Overcup Oak (Quercus lyrata)
Overcup oak gets its common name from the distinctive bur-like acorn cup that typically encloses 2/3 to almost all of the nut. It is a medium sized deciduous oak (part of the white oak group). This is a bottomland tree that is native to floodplain forests, lowlands, and along swamps.. It is particularly prevalent in coastal plain swamp forests from Texas to Florida north to New Jersey and up the Mississippi River valley to Missouri, southern Illinois and Indiana.
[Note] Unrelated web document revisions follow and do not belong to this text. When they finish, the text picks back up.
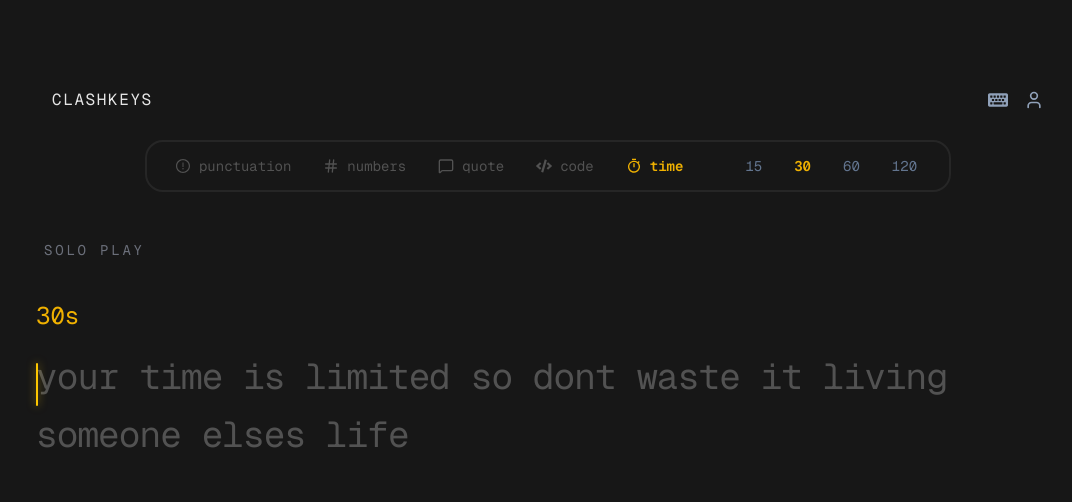
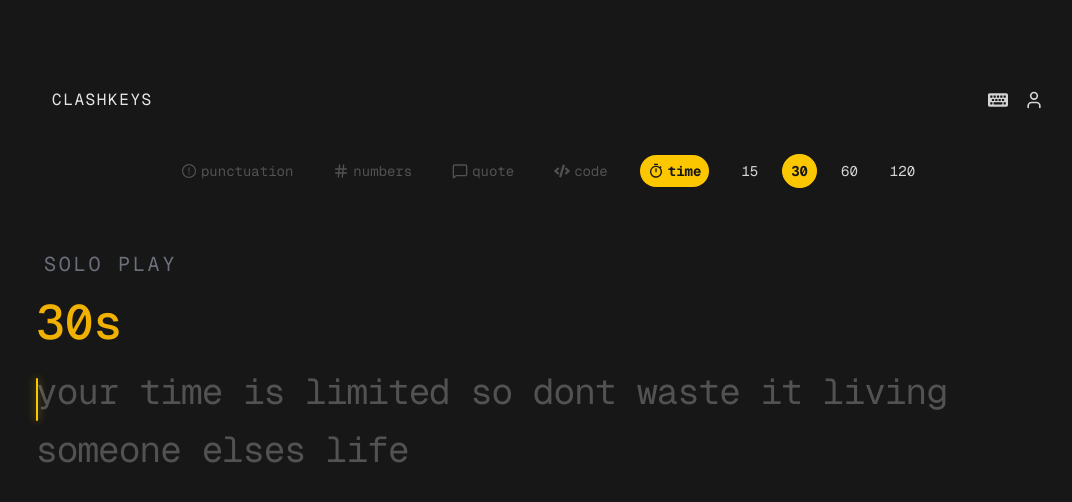
Before and after one commit to Aayush7105/clashkeys, a Next.js app: page /soloplay in a window 1280 px wide. Shown: the top 502 px of the page, without its empty margins (92-1164 px from the left). Built offline with nearby package versions, Linux system fonts and the light colour scheme; no server answers.

Commit message:
ui changes of navbar

```diff
--- a/components/game-navbar.tsx
+++ b/components/game-navbar.tsx
@@ -47,9 +47,9 @@ export default function GameNavbar({
 
   const modeButtonClass = (mode: SoloMode) => {
     const isActive = canInteractModes && currentMode === mode;
-    return `flex items-center gap-2 transition px-1 py-0.5 rounded-md ${
+    return `flex items-center gap-1 transition px-2 py-1.5 rounded-full ${
       isActive
-        ? "text-yellow-500 font-semibold hover:text-yellow-400"
+        ? "text-neutral-900 bg-yellow-400 font-bold hover:text-neutral-800"
         : "text-neutral-600 hover:text-slate-300"
     } ${!canInteractModes ? "opacity-50 cursor-not-allowed hover:text-neutral-600" : "cursor-pointer"}`;
   };
@@ -118,9 +118,9 @@ export default function GameNavbar({
     <button
       key={duration}
       onClick={() => handleDurationChange(duration)}
-      className={`transition px-2 py-0.5 rounded-md cursor-pointer ${
+      className={`transition px-2 py-1.5 rounded-full cursor-pointer ${
         currentDuration === duration
-          ? "text-yellow-500 font-semibold hover:text-yellow-400"
+          ? "text-neutral-900 font-bold border border-yellow-400 bg-yellow-400 hover:text-neutral-800"
           : "hover:text-slate-300"
       } ${!canChangeDuration ? "opacity-50 cursor-not-allowed hover:text-slate-500" : ""}`}
       disabled={!canChangeDuration}
@@ -141,7 +141,7 @@ export default function GameNavbar({
         <div className="font-mono tracking-widest text-neutral-200">
           CLASHKEYS
         </div>
-        <div className="flex items-center gap-4 text-slate-400">
+        <div className="flex items-center gap-4 text-neutral-300">
           <button
             type="button"
             onClick={() => setIsMobileMenuOpen((open) => !open)}
@@ -162,13 +162,13 @@ export default function GameNavbar({
         </div>
       </div>
 
-      <div className="hidden md:flex items-center gap-6 px-6 py-3 text-sm text-neutral-300 border-2 border-neutral-800 rounded-2xl bg-neutral-900 w-fit">
+      <div className="hidden md:flex items-center gap-6 px-6 py-3 text-sm md:text-neutral-300 border-2 border-neutral-900 rounded-2xl bg-neutral-900 w-fit">
         <div className="flex items-center gap-6">
           {modeItems}
-          <div className="h-full w-0.5 bg-white" />
+
         </div>
 
-        <div className="flex items-center gap-4 text-slate-500">
+        <div className="flex items-center gap-4 text-neutral-300">
           {durationButtons}
         </div>
       </div>
--- a/components/soloplay/soloplay-page.tsx
+++ b/components/soloplay/soloplay-page.tsx
@@ -59,7 +59,7 @@ const SoloPlayPage: React.FC<SoloPlayPageProps> = ({
           />
         </div>
         <div className="flex items-center justify-between text-sm tracking-[0.2em] uppercase text-[#6b6f7a] mt-10 md:px-16 lg:px-32">
-          <span className="font-mono text-md ">Solo Play</span>
+          <span className="font-mono text-xl ">Solo Play</span>
         </div>
         {/* Reset component completely when duration changes */}
         <SoloTypingArea
--- a/components/soloplay/solotypingarea.tsx
+++ b/components/soloplay/solotypingarea.tsx
@@ -355,8 +355,8 @@ const SoloTypingArea: React.FC<SoloTypingAreaProps> = ({
   }
 
   return (
-    <div className="relative w-full max-w-5xl mx-auto mt-10 ">
-      <div className="mb-4 text-2xl font-mono text-yellow-500">{timeLeft}s</div>
+    <div className="relative w-full max-w-5xl mx-auto mt-5 ">
+      <div className="mb-4 text-2xl font-mono text-yellow-500"><span className="text-5xl font-medium">{timeLeft}s</span></div>
 
       <div
         className={`relative transition-all duration-500 ease-in-out
```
Ornamentally insignificant flowers bloom in March or April (males in slender yellow catkins to 4-6″ long and females in short few-flowered reddish spikes). Deep green leaves (6-10Ó long and to 4″ wide) with fuzzy white undersides each have 5-9 deep rounded lobes. Leaves turn shades of yellow-brown (sometimes with orange and red) in fall. Female flowers give way to acorns (to 1″ long) which mature in September to October. Overcup oaks usually do not begin bearing acorns until 25-30 years old. Slightly shaggy gray to grayish-brown bark on mature trees is reminiscent of white oak..
Map courtesy of USDA-NRCS Plants Database.